(Edit difference data)

###

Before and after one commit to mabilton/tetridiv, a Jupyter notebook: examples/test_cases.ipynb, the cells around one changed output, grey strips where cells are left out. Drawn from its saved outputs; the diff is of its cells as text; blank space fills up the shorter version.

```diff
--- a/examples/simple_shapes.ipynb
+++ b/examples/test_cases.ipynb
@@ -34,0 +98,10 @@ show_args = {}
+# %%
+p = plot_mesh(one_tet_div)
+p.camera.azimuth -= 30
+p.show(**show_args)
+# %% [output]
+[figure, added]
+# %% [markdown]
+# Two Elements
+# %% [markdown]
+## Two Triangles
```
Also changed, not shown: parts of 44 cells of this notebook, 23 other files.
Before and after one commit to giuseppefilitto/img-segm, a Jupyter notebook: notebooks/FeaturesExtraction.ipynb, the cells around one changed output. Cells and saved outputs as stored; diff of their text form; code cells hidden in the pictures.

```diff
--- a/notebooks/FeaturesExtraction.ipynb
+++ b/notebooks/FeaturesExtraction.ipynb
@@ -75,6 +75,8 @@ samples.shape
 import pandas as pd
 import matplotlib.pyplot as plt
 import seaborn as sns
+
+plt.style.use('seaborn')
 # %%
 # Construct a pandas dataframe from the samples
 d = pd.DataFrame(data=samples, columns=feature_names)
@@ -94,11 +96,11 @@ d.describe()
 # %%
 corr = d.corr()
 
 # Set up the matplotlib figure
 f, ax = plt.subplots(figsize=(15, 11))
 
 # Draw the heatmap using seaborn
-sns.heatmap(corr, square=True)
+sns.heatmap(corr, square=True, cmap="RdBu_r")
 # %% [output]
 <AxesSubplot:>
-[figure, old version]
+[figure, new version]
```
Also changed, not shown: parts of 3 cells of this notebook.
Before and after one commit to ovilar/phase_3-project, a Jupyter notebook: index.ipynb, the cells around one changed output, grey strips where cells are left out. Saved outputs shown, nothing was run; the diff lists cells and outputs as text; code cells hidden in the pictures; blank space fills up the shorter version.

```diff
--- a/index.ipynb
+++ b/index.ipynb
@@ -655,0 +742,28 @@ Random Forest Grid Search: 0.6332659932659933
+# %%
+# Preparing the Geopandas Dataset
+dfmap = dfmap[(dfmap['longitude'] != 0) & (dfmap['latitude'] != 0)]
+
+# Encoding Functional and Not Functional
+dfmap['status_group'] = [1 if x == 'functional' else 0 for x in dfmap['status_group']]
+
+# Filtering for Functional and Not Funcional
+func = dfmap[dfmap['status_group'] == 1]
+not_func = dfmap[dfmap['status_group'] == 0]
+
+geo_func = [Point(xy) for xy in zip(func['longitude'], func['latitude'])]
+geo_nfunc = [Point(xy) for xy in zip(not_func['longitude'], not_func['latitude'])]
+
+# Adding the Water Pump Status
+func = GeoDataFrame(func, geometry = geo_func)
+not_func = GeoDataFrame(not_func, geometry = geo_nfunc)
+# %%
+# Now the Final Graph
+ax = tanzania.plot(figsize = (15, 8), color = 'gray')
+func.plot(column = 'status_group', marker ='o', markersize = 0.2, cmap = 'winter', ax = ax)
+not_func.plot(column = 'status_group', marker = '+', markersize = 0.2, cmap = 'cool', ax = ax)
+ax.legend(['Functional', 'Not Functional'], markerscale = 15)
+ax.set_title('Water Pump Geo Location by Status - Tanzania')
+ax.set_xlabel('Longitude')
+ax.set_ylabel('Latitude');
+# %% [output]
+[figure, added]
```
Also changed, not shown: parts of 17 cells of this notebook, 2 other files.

###

» THE TASK
Every line of the records above needs to be given again exactly.

» YOUR RESPONSE
Before and after one commit to mabilton/tetridiv, a Jupyter notebook: examples/test_cases.ipynb, the cells around one changed output, grey strips where cells are left out. Drawn from its saved outputs; the diff is of its cells as text; blank space fills up the shorter version.

```diff
--- a/examples/simple_shapes.ipynb
+++ b/examples/test_cases.ipynb
@@ -34,0 +98,10 @@ show_args = {}
+# %%
+p = plot_mesh(one_tet_div)
+p.camera.azimuth -= 30
+p.show(**show_args)
+# %% [output]
+[figure, added]
+# %% [markdown]
+# Two Elements
+# %% [markdown]
+## Two Triangles
```
Also changed, not shown: parts of 44 cells of this notebook, 23 other files.
Before and after one commit to giuseppefilitto/img-segm, a Jupyter notebook: notebooks/FeaturesExtraction.ipynb, the cells around one changed output. Cells and saved outputs as stored; diff of their text form; code cells hidden in the pictures.

```diff
--- a/notebooks/FeaturesExtraction.ipynb
+++ b/notebooks/FeaturesExtraction.ipynb
@@ -75,6 +75,8 @@ samples.shape
 import pandas as pd
 import matplotlib.pyplot as plt
 import seaborn as sns
+
+plt.style.use('seaborn')
 # %%
 # Construct a pandas dataframe from the samples
 d = pd.DataFrame(data=samples, columns=feature_names)
@@ -94,11 +96,11 @@ d.describe()
 # %%
 corr = d.corr()
 
 # Set up the matplotlib figure
 f, ax = plt.subplots(figsize=(15, 11))
 
 # Draw the heatmap using seaborn
-sns.heatmap(corr, square=True)
+sns.heatmap(corr, square=True, cmap="RdBu_r")
 # %% [output]
 <AxesSubplot:>
-[figure, old version]
+[figure, new version]
```
Also changed, not shown: parts of 3 cells of this notebook.
Before and after one commit to ovilar/phase_3-project, a Jupyter notebook: index.ipynb, the cells around one changed output, grey strips where cells are left out. Saved outputs shown, nothing was run; the diff lists cells and outputs as text; code cells hidden in the pictures; blank space fills up the shorter version.

```diff
--- a/index.ipynb
+++ b/index.ipynb
@@ -655,0 +742,28 @@ Random Forest Grid Search: 0.6332659932659933
+# %%
+# Preparing the Geopandas Dataset
+dfmap = dfmap[(dfmap['longitude'] != 0) & (dfmap['latitude'] != 0)]
+
+# Encoding Functional and Not Functional
+dfmap['status_group'] = [1 if x == 'functional' else 0 for x in dfmap['status_group']]
+
+# Filtering for Functional and Not Funcional
+func = dfmap[dfmap['status_group'] == 1]
+not_func = dfmap[dfmap['status_group'] == 0]
+
+geo_func = [Point(xy) for xy in zip(func['longitude'], func['latitude'])]
+geo_nfunc = [Point(xy) for xy in zip(not_func['longitude'], not_func['latitude'])]
+
+# Adding the Water Pump Status
+func = GeoDataFrame(func, geometry = geo_func)
+not_func = GeoDataFrame(not_func, geometry = geo_nfunc)
+# %%
+# Now the Final Graph
+ax = tanzania.plot(figsize = (15, 8), color = 'gray')
+func.plot(column = 'status_group', marker ='o', markersize = 0.2, cmap = 'winter', ax = ax)
+not_func.plot(column = 'status_group', marker = '+', markersize = 0.2, cmap = 'cool', ax = ax)
+ax.legend(['Functional', 'Not Functional'], markerscale = 15)
+ax.set_title('Water Pump Geo Location by Status - Tanzania')
+ax.set_xlabel('Longitude')
+ax.set_ylabel('Latitude');
+# %% [output]
+[figure, added]
```
Also changed, not shown: parts of 17 cells of this notebook, 2 other files.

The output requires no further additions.